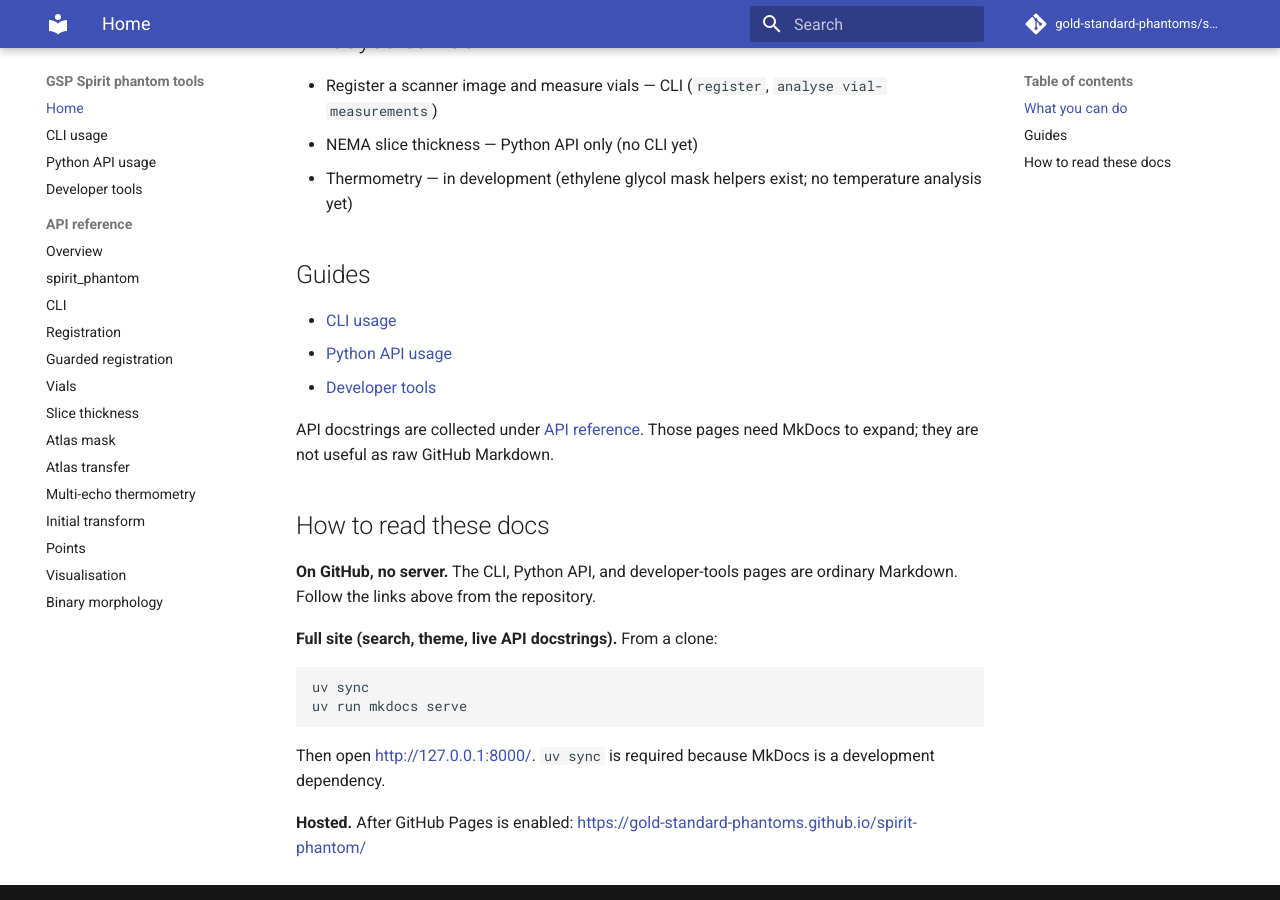
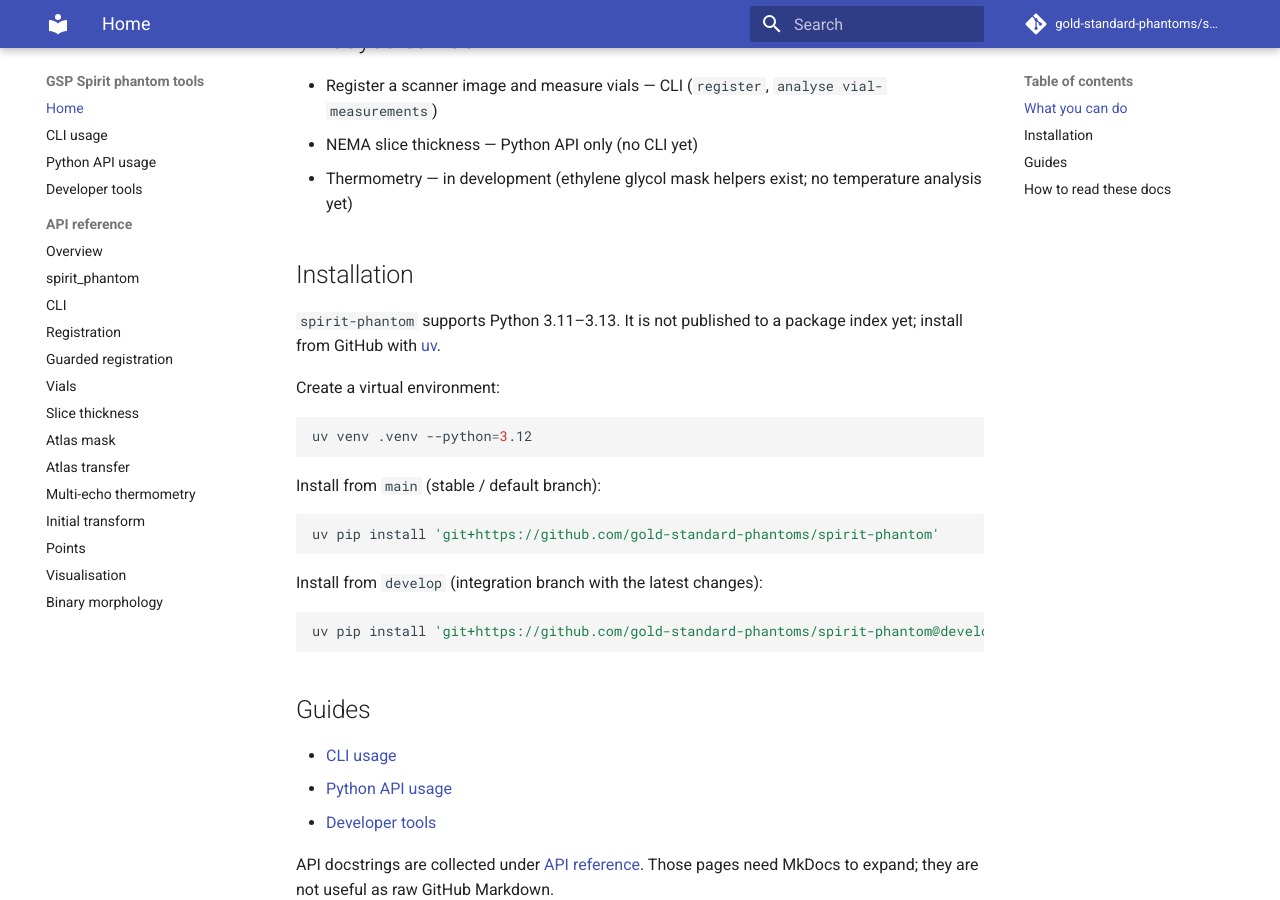
Before and after one commit to gold-standard-phantoms/spirit-phantom, an MkDocs documentation site: the page built from docs/index.md, in a window 1280 px wide and 900 px high, scrolled down 612 px. Built offline with MkDocs 1.6.1 and Material for MkDocs 9.7.7, drawn with Linux system fonts in a browser that asks for light colours; comment, search, counter and statistics services are not loaded.

Commit message:
docs: document install from develop branch
Add the @develop uv pip install path alongside main in the README
and MkDocs home page, and link CLI/API/developer docs to Installation.

Co-authored-by: Frank Bolton <frankbolton@users.noreply.github.com>

````diff
--- a/docs/index.md
+++ b/docs/index.md
@@ -32,6 +32,28 @@ Skip the transfer step when the clinical image is the registration target: `regi
 - NEMA slice thickness — Python API only (no CLI yet)
 - Thermometry — in development (ethylene glycol mask helpers exist; no temperature analysis yet)
 
+## Installation
+
+`spirit-phantom` supports Python 3.11–3.13. It is not published to a package index yet; install from GitHub with [uv](https://github.com/astral-sh/uv).
+
+Create a virtual environment:
+
+```bash
+uv venv .venv --python=3.12
+```
+
+Install from `main` (stable / default branch):
+
+```bash
+uv pip install 'git+https://github.com/gold-standard-phantoms/spirit-phantom'
+```
+
+Install from `develop` (integration branch with the latest changes):
+
+```bash
+uv pip install 'git+https://github.com/gold-standard-phantoms/spirit-phantom@develop'
+```
+
 ## Guides
 
 - [CLI usage](cli.md)
````
Also changed, not shown: README.md (+15 -2 lines), docs/cli.md (+1 -1 lines), docs/developer-tools.md (+2 -1 lines), docs/python-api.md (+4 -3 lines).
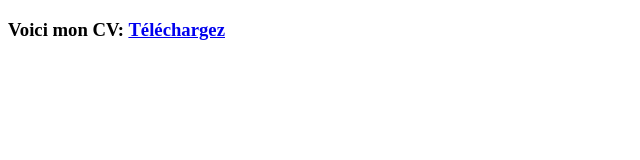
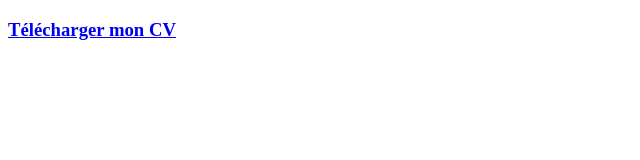
Before and after one commit to sconde2020/mon-cv, a plain HTML site: page index.html in a window 1280 px wide. Shown: the whole page, without its empty margins (0-640 px from the left). Drawn offline with Linux system fonts and the light colour scheme.

Commit message:
Mise en forme

```diff
--- a/index.html
+++ b/index.html
@@ -6,7 +6,7 @@
 </head>
 <body>
     <h3>
-        Voici mon CV: <a href="CV-souleymane-conde.pdf">Téléchargez</a>
+        <span style="text-align: center;"><a href="CV-souleymane-conde.pdf">Télécharger mon CV</a></span>
     </h3>
 </body>
 </html>
```
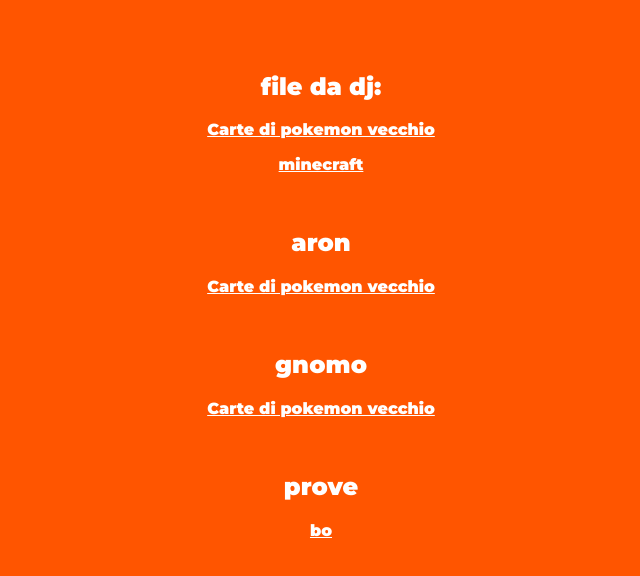
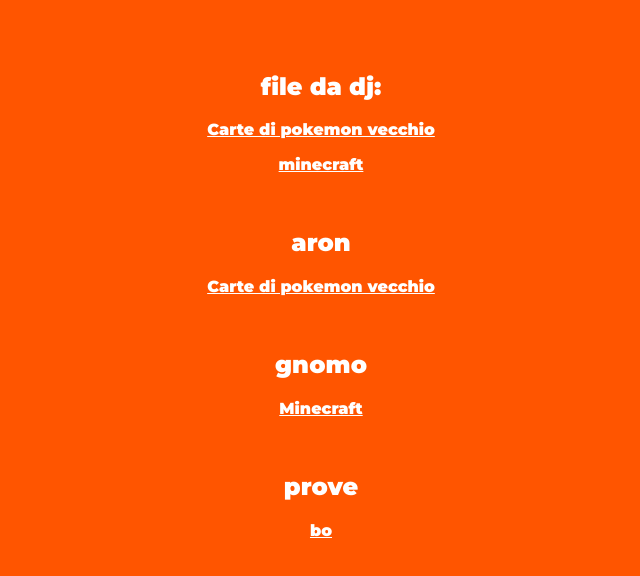
Before and after one commit to dj2828/2C1, a plain HTML site: page index.html in a window 1280 px wide. Shown: the part 108-684 px from the top of the page, without its empty margins (319-959 px from the left). Drawn offline with Linux system fonts and the light colour scheme.

Commit message:
Minecraft

```diff
--- a/index.html
+++ b/index.html
@@ -32,7 +32,7 @@
         <p><a href="aron/scuola di aron/immagini_e_collegamenti/index.html">Carte di pokemon vecchio</a></p>
         <br>
         <h2>gnomo</h2>
-        <p><a href="gnomo/index.html">Carte di pokemon vecchio</a></p>
+        <p><a href="gnomo/index.html">Minecraft</a></p>
         <br>
         <h2>prove</h2>
         <p><a href="prove/bo.html">bo</a></p>
```
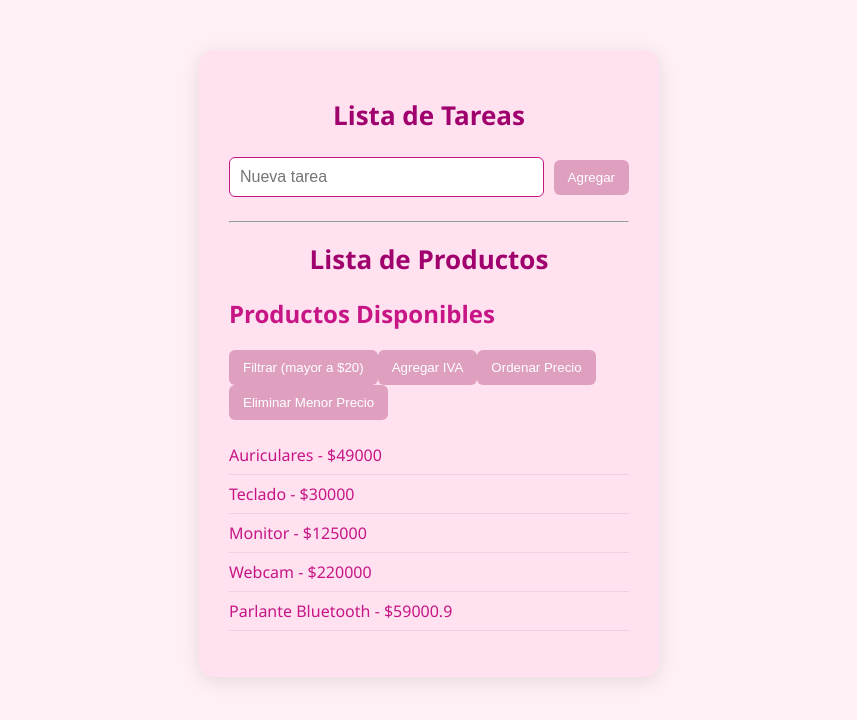
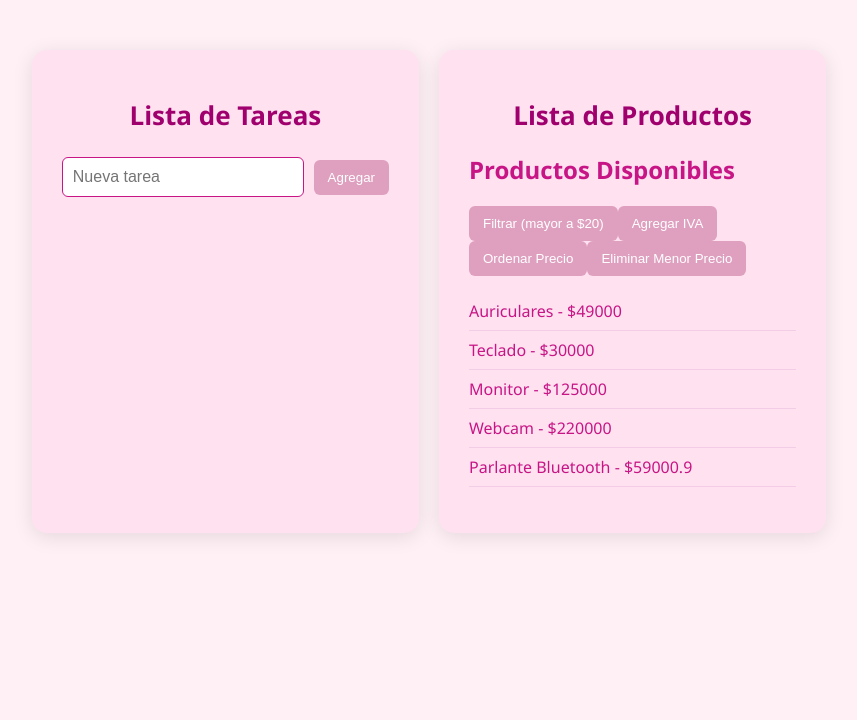
Before and after one commit to lara-isabella/pv_tp3_grupo7, a React (Vite) app: page / in a window 1280 px wide. Shown: the top 720 px of the page, without its empty margins (211-1068 px from the left). Built offline with nearby package versions, Linux system fonts and the light colour scheme.

Commit message:
Cambios en App.css y App.jsx. README.md arreglado. LautaroCari

```diff
--- a/src/App.css
+++ b/src/App.css
@@ -12,7 +12,9 @@ body {
   padding: 30px;
   border-radius: 15px;
   box-shadow: 0 4px 20px rgba(0, 0, 0, 0.1);
-  width: 400px;
+  width: 100%;
+  max-width: 400px;
+  box-sizing: border-box;
 }
 
 h1 {
@@ -82,3 +84,22 @@ li span {
   text-decoration: line-through;
   color: #999;
 }
+
+.layout {
+  display: flex;
+  justify-content: space-between;
+  gap: 20px;
+  flex-wrap: wrap;
+}
+
+
+@media (max-width: 768px) {
+  .layout {
+    flex-direction: column;
+    align-items: center;
+  }
+}
+
+.tareas, .productos {
+  flex: 1;
+}
--- a/src/App.jsx
+++ b/src/App.jsx
@@ -2,7 +2,6 @@ import { useState } from 'react';
 import EntradaTareas from './assets/components/t-entradatareas';
 import ListaTareas from './assets/components/t-listatareas';
 import Producto from './assets/components/p-funcionesproducto';
-
 
 import './App.css';
 
@@ -29,7 +28,8 @@ function App() {
   };
 
   return (
-    <div className="container">
+    <div className="layout">
+      <div className="container tareas">
         <h1>Lista de Tareas</h1>
         <EntradaTareas onAgregar={agregarTarea} />
         <ListaTareas
@@ -37,11 +37,12 @@ function App() {
           onAlternar={alternarTarea}
           onEliminar={eliminarTarea}
         />
+      </div>
 
-      <hr />
-
+      <div className="container productos">
         <h1>Lista de Productos</h1>
         <Producto />
+      </div>
     </div>
   );
 }
```
Also changed, not shown: 1 other file (tests, documents, lock files or other folders). Lines whose indentation alone changed are shown as unchanged.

============================================================

# Work instructions
Would you please state how many lines in the material hold "import"? The number alone will do.

# Response to the exercise
5